If you want to play the latest games at 4K resolution, you need a card with a lot of VRAM.
However, taking the preceding generalizations with a grain of salt would be best. Depending on the GPU’s power, graphics card manufacturers add the appropriate amount of VRAM to the card.
Therefore, a $75 graphics card will only have a small amount of VRAM, whereas a $500 graphics card will have a lot more. If a weak GPU isn’t powerful enough to render a video that requires 8GB of VRAM to store, having that much VRAM in the card is a waste.
Extremes are not a concern with VRAM. You don’t need an $800 top-of-the-line card with 12GB of VRAM to play 2D indie platformers. When a card you want to buy is available in multiple VRAM configurations, you only need to worry about how much to get. VRAM isn’t the only factor to consider when selecting a GPU.
Common Video RAM Concerns
Remember that more VRAM does not always imply better performance, just like more RAM. If your card has 4GB of VRAM and you’re playing a game that only uses 2GB, upgrading to an 8GB card will make little difference.
In contrast, more VRAM is needed. If VRAM runs out, the system must rely on standard RAM, and performance suffers greatly. You’ll suffer from a lower frame rate, texture pop-ins, and other adverse effects. In extreme cases, the game may stall and become impossible to play (anything under 30FPS).
Remember that VRAM is only one performance factor. Rendering 4K video will take forever if your CPU needs to be more powerful. A lack of system RAM prevents you from running multiple programs simultaneously, and using a mechanical hard drive severely limits system performance. Furthermore, some low-cost graphics cards use slow DDR3 VRAM, which is inferior to the faster DDR6 and DDR5 used in modern graphics cards.
Talk to a knowledgeable person to determine which graphics card and amount of video RAM are best for you.
Ask a friend who is knowledgeable about the latest graphics cards, or post on a forum such as Reddit or Tom’s Hardware to see if a specific graphics card would work for your needs.

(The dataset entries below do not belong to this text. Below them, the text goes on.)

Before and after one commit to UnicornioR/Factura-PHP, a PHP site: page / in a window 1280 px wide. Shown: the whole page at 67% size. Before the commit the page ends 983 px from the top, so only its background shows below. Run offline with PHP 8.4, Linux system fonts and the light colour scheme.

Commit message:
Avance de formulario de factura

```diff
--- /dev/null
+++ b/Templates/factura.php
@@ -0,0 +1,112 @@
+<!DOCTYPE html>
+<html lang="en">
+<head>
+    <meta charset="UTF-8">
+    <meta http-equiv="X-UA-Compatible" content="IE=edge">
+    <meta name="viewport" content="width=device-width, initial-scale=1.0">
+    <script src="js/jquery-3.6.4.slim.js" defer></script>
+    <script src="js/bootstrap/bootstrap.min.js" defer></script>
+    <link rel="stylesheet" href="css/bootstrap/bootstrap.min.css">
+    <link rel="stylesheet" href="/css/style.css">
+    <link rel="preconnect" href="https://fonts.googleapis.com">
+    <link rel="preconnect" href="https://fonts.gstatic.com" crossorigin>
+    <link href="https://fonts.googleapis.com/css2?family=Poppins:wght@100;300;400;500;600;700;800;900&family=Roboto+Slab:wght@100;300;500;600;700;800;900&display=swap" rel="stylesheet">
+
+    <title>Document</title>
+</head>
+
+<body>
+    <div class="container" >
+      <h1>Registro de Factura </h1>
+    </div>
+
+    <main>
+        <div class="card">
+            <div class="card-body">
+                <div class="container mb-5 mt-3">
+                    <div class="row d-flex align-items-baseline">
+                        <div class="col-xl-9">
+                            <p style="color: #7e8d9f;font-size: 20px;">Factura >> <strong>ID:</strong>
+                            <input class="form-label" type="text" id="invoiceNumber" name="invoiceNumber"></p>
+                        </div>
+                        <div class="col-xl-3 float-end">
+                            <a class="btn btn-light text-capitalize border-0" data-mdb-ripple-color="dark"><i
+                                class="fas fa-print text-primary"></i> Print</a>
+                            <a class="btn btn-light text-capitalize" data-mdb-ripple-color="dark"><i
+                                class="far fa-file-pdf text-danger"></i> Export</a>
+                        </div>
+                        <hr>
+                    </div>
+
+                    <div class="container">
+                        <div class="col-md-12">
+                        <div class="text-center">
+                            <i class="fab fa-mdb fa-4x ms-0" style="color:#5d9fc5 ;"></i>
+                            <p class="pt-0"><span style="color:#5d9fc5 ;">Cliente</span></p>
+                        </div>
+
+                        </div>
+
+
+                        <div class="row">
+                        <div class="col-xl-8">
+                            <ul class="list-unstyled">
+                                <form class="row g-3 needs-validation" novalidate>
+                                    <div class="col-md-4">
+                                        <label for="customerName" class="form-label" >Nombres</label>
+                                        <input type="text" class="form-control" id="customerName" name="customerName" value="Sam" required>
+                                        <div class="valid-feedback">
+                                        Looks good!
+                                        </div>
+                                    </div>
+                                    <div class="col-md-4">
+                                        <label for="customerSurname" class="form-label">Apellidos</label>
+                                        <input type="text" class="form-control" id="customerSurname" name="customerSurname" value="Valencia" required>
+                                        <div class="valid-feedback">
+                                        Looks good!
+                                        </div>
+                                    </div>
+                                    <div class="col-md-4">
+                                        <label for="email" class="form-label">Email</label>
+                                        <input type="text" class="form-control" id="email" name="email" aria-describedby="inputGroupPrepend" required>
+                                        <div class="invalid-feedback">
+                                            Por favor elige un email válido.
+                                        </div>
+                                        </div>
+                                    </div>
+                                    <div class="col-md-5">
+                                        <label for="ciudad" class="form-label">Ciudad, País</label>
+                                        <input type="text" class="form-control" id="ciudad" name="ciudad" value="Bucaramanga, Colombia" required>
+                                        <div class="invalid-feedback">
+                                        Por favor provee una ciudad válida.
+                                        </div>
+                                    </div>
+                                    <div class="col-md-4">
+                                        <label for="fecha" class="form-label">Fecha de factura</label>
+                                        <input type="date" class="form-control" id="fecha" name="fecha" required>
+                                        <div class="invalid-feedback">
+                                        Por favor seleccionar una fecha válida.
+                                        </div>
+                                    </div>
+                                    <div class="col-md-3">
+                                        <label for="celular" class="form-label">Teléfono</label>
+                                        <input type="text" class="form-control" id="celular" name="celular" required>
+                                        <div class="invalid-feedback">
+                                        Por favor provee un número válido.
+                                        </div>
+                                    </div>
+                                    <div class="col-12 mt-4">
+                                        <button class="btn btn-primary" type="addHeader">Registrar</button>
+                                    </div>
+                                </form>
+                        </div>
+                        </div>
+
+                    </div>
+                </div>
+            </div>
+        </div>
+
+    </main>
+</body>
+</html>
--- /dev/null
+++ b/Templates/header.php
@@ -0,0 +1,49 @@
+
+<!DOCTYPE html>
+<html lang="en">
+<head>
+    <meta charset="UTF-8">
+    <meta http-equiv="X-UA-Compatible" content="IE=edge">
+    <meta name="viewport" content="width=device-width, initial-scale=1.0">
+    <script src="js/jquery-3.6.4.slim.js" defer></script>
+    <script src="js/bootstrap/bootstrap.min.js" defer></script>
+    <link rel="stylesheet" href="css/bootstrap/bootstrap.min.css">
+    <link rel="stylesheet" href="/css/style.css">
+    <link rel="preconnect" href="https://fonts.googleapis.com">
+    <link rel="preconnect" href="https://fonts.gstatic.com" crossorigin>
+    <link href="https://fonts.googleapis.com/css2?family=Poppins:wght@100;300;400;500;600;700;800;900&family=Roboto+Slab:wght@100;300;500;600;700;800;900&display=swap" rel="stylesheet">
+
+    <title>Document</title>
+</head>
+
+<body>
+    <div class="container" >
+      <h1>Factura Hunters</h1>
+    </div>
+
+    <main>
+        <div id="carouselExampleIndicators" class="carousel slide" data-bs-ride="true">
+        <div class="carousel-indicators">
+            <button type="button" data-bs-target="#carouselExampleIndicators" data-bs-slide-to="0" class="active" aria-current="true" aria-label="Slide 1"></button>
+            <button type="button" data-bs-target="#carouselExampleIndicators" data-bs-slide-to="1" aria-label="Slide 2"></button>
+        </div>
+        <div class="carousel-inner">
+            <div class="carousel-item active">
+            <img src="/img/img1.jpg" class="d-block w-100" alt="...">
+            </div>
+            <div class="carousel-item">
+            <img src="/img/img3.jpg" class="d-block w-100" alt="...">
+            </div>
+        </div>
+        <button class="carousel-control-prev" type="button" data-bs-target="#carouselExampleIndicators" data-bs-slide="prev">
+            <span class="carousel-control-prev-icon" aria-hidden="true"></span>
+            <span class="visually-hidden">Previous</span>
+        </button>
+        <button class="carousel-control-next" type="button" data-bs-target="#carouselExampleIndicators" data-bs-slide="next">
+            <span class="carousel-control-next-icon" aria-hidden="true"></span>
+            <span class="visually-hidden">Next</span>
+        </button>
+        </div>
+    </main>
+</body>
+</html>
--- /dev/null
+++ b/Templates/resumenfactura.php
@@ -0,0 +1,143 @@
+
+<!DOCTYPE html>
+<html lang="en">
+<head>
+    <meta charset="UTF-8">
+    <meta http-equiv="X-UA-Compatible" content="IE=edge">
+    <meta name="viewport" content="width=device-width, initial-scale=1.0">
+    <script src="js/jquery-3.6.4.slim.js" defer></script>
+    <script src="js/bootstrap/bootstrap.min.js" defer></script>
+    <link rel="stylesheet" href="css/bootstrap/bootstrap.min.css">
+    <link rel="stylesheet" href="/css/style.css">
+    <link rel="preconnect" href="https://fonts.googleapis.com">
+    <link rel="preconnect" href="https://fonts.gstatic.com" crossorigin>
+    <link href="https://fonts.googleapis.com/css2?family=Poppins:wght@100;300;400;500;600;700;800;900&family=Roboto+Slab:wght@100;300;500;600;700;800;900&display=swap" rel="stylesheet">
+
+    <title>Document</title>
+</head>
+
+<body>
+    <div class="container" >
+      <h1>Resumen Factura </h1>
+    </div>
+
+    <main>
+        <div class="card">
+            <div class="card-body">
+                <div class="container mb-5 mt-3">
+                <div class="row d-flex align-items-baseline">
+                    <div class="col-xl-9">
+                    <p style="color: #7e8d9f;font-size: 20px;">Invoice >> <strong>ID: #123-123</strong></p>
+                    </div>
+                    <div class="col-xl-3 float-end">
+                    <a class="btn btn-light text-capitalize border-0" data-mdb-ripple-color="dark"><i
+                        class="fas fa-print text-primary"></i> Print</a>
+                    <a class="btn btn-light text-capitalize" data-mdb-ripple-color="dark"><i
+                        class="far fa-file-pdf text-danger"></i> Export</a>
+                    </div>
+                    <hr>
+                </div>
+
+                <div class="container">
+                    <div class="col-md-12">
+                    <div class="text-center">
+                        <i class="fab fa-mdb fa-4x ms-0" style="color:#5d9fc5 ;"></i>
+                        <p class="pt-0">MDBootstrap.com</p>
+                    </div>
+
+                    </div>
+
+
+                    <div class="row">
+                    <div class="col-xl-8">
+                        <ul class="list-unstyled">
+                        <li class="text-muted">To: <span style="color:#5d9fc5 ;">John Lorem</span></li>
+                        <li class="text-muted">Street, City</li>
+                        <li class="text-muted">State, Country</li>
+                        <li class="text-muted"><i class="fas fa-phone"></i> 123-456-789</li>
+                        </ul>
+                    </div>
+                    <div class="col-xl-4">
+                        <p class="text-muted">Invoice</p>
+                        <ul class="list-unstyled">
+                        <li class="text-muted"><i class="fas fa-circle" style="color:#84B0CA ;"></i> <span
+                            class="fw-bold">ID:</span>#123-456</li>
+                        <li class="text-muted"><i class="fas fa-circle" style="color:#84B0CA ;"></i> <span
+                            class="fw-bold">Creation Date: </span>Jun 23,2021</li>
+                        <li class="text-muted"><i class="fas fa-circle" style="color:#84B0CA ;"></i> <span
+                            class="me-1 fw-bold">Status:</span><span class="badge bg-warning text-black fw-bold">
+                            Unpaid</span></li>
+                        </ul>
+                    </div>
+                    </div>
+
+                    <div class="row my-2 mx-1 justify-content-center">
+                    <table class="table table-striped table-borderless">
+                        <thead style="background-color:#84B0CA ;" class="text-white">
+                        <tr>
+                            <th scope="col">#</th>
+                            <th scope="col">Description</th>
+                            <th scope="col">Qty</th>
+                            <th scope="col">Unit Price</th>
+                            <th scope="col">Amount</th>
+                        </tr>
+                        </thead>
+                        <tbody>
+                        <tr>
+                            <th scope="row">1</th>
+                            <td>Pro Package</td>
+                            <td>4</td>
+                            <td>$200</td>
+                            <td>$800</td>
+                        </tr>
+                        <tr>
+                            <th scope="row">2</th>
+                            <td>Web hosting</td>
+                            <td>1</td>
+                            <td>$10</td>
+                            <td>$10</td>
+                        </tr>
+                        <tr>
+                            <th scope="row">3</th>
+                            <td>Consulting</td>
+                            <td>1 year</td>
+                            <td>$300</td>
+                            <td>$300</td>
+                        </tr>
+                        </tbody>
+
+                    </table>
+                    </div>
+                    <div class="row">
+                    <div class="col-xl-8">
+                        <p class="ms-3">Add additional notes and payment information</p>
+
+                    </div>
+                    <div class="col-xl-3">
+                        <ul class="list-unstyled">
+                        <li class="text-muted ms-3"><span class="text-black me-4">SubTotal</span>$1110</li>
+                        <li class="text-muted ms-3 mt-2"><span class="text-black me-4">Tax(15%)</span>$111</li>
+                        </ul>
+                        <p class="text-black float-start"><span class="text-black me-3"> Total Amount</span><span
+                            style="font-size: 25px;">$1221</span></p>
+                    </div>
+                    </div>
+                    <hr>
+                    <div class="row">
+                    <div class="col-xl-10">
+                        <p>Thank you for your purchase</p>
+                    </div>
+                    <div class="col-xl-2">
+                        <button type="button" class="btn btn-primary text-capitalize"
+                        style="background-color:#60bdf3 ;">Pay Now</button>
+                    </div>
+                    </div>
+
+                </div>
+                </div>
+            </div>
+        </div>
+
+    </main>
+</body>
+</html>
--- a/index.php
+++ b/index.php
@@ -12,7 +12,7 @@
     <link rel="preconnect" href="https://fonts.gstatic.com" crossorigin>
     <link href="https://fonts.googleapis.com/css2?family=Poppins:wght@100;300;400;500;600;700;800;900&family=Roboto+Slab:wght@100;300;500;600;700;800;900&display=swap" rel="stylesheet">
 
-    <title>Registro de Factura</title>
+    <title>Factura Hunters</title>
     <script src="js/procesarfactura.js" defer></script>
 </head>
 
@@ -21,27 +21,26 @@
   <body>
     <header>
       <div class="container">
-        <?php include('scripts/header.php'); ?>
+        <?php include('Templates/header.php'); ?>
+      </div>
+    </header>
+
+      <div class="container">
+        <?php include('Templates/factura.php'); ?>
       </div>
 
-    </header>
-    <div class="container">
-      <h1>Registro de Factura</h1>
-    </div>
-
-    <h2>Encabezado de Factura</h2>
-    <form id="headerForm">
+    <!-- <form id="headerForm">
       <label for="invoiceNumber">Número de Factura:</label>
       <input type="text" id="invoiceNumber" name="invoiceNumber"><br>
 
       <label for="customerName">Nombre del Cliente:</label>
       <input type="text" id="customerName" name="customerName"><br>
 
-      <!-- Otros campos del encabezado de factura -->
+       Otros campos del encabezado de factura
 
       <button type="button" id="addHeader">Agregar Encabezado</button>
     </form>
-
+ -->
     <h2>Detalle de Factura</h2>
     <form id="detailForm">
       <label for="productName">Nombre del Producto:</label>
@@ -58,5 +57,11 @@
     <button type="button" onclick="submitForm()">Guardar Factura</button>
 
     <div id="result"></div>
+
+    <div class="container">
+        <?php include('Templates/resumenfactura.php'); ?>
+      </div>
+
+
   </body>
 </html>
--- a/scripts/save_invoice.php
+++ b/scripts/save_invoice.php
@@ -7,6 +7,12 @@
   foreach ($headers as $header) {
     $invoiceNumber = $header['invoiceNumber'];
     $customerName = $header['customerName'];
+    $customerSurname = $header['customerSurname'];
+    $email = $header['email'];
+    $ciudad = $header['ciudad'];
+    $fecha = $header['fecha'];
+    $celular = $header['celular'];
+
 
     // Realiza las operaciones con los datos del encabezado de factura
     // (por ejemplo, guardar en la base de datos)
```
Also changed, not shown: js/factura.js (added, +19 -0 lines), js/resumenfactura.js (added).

Understanding VRAM With Integrated Graphics
So far, we’ve assumed that you have a dedicated graphics card on your PC. Most people who build their computer or buy a prebuilt gaming PC have a desktop computer with a video card. Some more powerful laptops even have a dedicated graphics card.
However, budget laptops and off-the-shelf desktops do not include video cards and instead use integrated graphics.
An integrated graphics solution means the GPU is on the same die as the CPU and shares your regular system RAM rather than its dedicated VRAM. This is a cost-effective solution that enables laptops to output basic graphics without the need for a space- and energy-consuming video card. However, integrated graphics must be improved for gaming and graphically intensive tasks.
Your CPU determines how much performance you’ll get from integrated graphics. Newer Intel CPUs with Intel Iris Xe Graphics are more potent than their older and less expensive counterparts but still need dedicated graphics.
Suppose your computer is less than a few years old. In that case, you should have no trouble watching videos, playing low-intensity games, and working in primary photo and video editing apps with integrated graphics.
However, playing the most recent graphically impressive games with integrated graphics is impossible at a comfortable frame rate.
Now You Understand Video RAM
You now understand what video RAM is, how much you require, and how to increase it. Finally, remember that video RAM is only a tiny part of your computer’s overall performance. Even with a lot of VRAM, a weak GPU would perform poorly.
So, to increase gaming and graphical performance, you should first upgrade your graphics card, processor, and RAM—the VRAM should sort itself out.